### How to complete this task
Once every line containing "links" has been counted, report the total for the data and nothing else.

╭─ Supplied data

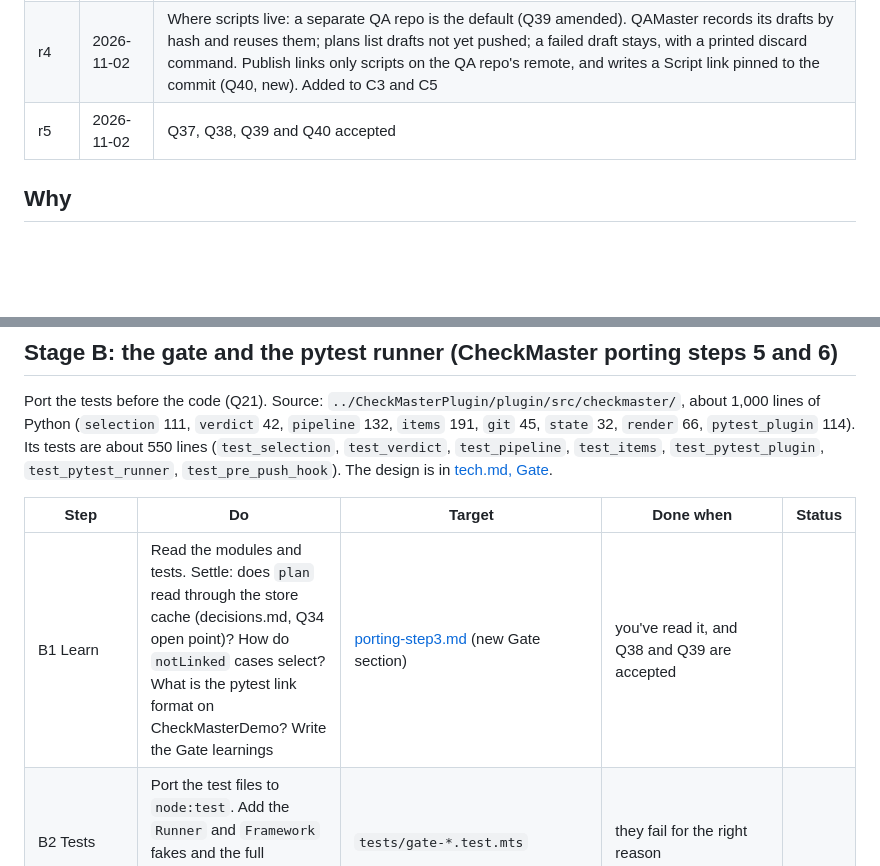
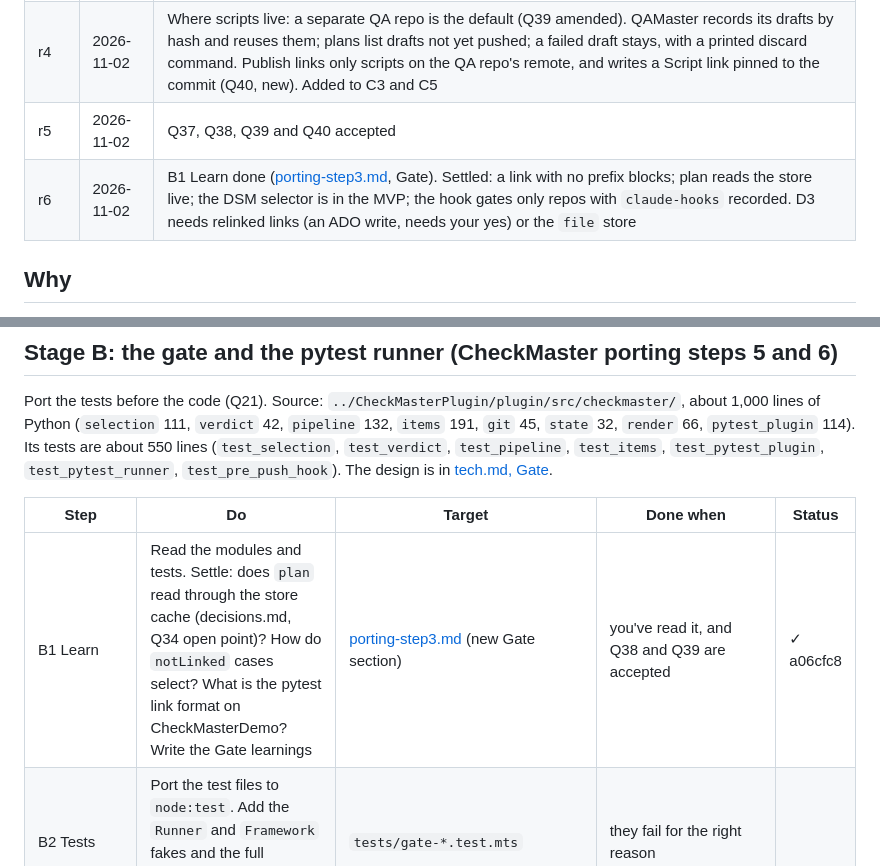
Before and after one commit to Galent-engineering/QAMaster, a Markdown page: docs/plans/0.3.0.md, 2 parts joined by grey strips. Drawn GitHub-style; blank space fills up the shorter version.

Commit message:
Gate Learn: your answers on links, plan reads, DSM selector, hook scope (plan 0.3.0 r6)
Co-Authored-By: Claude Opus 5.5 <noreply@anthropic.com>

```diff
--- a/docs/plans/0.3.0.md
+++ b/docs/plans/0.3.0.md
@@ -7,6 +7,7 @@
 | r3 | 2026-11-02 | Q38: a runner whose tools are missing reuses what's on the machine, else shows what would be downloaded and installs it only after a yes. The hook and CI never download. A prefix with no runner is blocked, not fail. Added to B5 |
 | r4 | 2026-11-02 | Where scripts live: a separate QA repo is the default (Q39 amended). QAMaster records its drafts by hash and reuses them; plans list drafts not yet pushed; a failed draft stays, with a printed discard command. Publish links only scripts on the QA repo's remote, and writes a Script link pinned to the commit (Q40, new). Added to C3 and C5 |
 | r5 | 2026-11-02 | Q37, Q38, Q39 and Q40 accepted |
+| r6 | 2026-11-02 | B1 Learn done ([porting-step3.md](../porting-step3.md), Gate). Settled: a link with no prefix blocks; plan reads the store live; the DSM selector is in the MVP; the hook gates only repos with `claude-hooks` recorded. D3 needs relinked links (an ADO write, needs your yes) or the `file` store |
 
 ## Why
 After [0.2.1](0.2.1.md), QAMaster builds and publishes test cases. But nothing yet checks a code change against them: there's no `src/gate/`, no runner, no automation and no push hook. 0.3.0 closes the product's [core loop](../product.md#core-loop) end to end. It also runs the cases the tester generated for Juice Shop, through playwright-bdd scripts drafted at the moment a change needs them.
@@ -55,7 +56,7 @@ Port the tests before the code (Q21). Source: `../CheckMasterPlugin/plugin/src/c
 
 | Step | Do | Target | Done when | Status |
 |---|---|---|---|---|
-| B1 Learn | Read the modules and tests. Settle: does `plan` read through the store cache (decisions.md, Q34 open point)? How do `notLinked` cases select? What is the pytest link format on CheckMasterDemo? Write the Gate learnings | [porting-step3.md](../porting-step3.md) (new Gate section) | you've read it, and Q38 and Q39 are accepted | |
+| B1 Learn | Read the modules and tests. Settle: does `plan` read through the store cache (decisions.md, Q34 open point)? How do `notLinked` cases select? What is the pytest link format on CheckMasterDemo? Write the Gate learnings | [porting-step3.md](../porting-step3.md) (new Gate section) | you've read it, and Q38 and Q39 are accepted | ✓ a06cfc8 |
 | B2 Tests | Port the test files to `node:test`. Add the `Runner` and `Framework` fakes and the full `RepoReader` to `tests/fakes.mts` | `tests/gate-*.test.mts` | they fail for the right reason | |
 | B3 RepoReader | `diff`, `mergeBase`, `head` and `readFile` on top of `readRepo` | `plugin/src/adapters/git.mts` | contract test | |
 | B4 Gate engine | Collect, catalog, select (path, smoke, group and DSM reasons, and gaps; the shared-file rule, Q37), approve (binding per Q39), run with one retry, decide (labels per Q39) | `plugin/src/gate/` | ported tests pass, plus a shared-file test (Juice Shop's `environments/**` on 86% of the plan); Q37 accepted | |
```
Also changed, not shown: docs/porting-step3.md (+5 -5 lines).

╰─

### Answer area
3